Making the Right Connection: Dreamweaver's Supported Protocols
The remote site on your web server is the destination for the files and folders that will be transferred from the local site on your computer's hard disk. Dreamweaver can use a variety of connection protocols (usually FTP, SFTP, or WebDAV) to connect to your web server. More on those protocols in a moment, but for now you'll need to get some information from your site administrator:
- The kind of connection your web server uses
- The Internet address of your server
- Your login (sometimes called a username) for the server
- Your password
- The folder's path on the server that contains your website
Once you get all this information, you can edit the site definition to add the remote site information. But first let's take a quick side trip and examine the different connection types.
File Transfer Protocol (FTP), also known as File Transport Protocol, is a common method for transferring files (such as web pages and images) between two computers connected to the Internet. Web servers often use FTP to send files between the server and the computer of the person who is maintaining the website. To do this, the server machine runs an FTP server program in addition to the web server software. Normally you need a program called an FTP client on your computer to transfer files to and from an FTP server. Dreamweaver has built-in client functions for several transfer protocols.
One of the drawbacks to FTP is that this protocol has no built-in security; all information is sent "in the clear," including your username, password, and the files themselves. The Secure FTP (SFTP) protocol solves this problem by encrypting all information sent between the SFTP client (in this case, Dreamweaver) and the SFTP server. SFTP uses the Secure Shell (SSH) protocol to add security to the connection. As a result, it allows encryption but not authentication; the client and the server can't exchange credentials to verify that access is really allowed. Virtually all web hosting companies support FTP and SFTP with no additional configuration needed.
The WebDAV protocol provides security and deals with another problem faced by Dreamweaver users: ensuring that only one person at a time is modifying a particular web page. WebDAV locks a file while it's being edited and releases the lock when the page is completed. Dreamweaver has its own system of locking and unlocking files when you use protocols other than WebDAV; in practice, you won't see a difference in the way Dreamweaver works, no matter which connection protocol you select. Most web hosts support WebDAV, though you or your administrator may need to enable its use on the remote server.
A newer method of adding security to FTP connections is FTP Secure (FTPS), although Dreamweaver doesn't use that terminology; instead it uses the more precise terms FTP over SSL/TLS (implicit encryption) and FTP over SSL/TLS (explicit encryption). With these methods, Dreamweaver not only encrypts its data transfers with the server, but also exchanges security credentials with the servers. These credentials are in the form of digitally signed server certificates, guaranteed by certificate authorities such as VeriSign and Thawte.

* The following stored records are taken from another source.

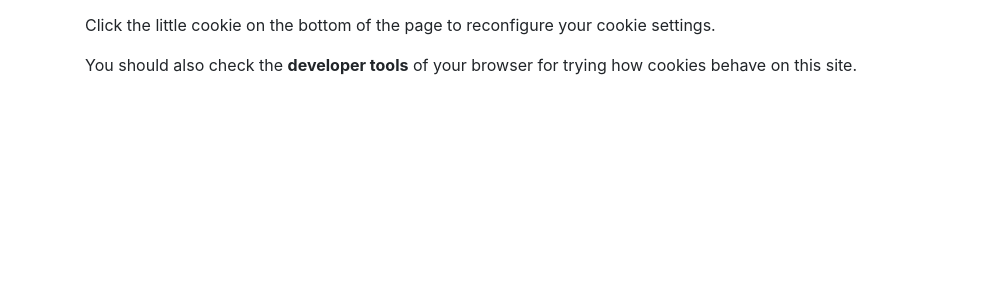
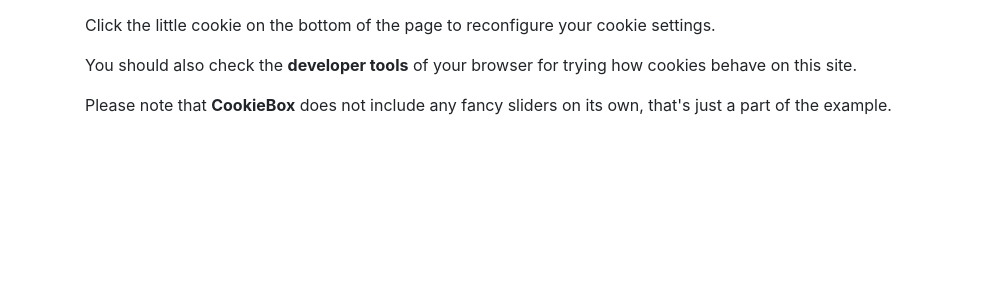
Before and after one commit to cactysman/cookiebox.js, a website built with webpack: page example/index.html in a window 1280 px wide. Shown: the part 155-458 px from the top of the page, 0-998 px from the left. Built offline with nearby package versions, Linux system fonts and the light colour scheme.

Commit message:
Added a few more notes on how to use it and that it does not come with fancy styles included.

```diff
--- a/example/index.html
+++ b/example/index.html
@@ -32,6 +32,7 @@
 						<p>This is an example page that uses <a href="https://github.com/metaa/cookiebox" rel="noreferrer">CookieBox</a> to allow the page visitor to manage their cookie preferences for this example website.</p>
 						<p>Click the little cookie on the bottom of the page to reconfigure your cookie settings.</p>
 						<p>You should also check the <b>developer tools</b> of your browser for trying how cookies behave on this site.</p>
+						<p>Please note that <b>CookieBox</b> does not include any fancy sliders on its own, that's just a part of the example.</p>
 					</div>
 				</div>
 			</div>
```
Also changed, not shown: README.md.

The explicit encryption method allows both secure and insecure clients to use the server, but implements security if the client requests it. The implicit encryption method allows only secure clients to use the server.
In this article, we won't go into using these connection methods, nor another method Dreamweaver supports called RDS (short for ColdFusion's Remote Development Services, a legacy protocol).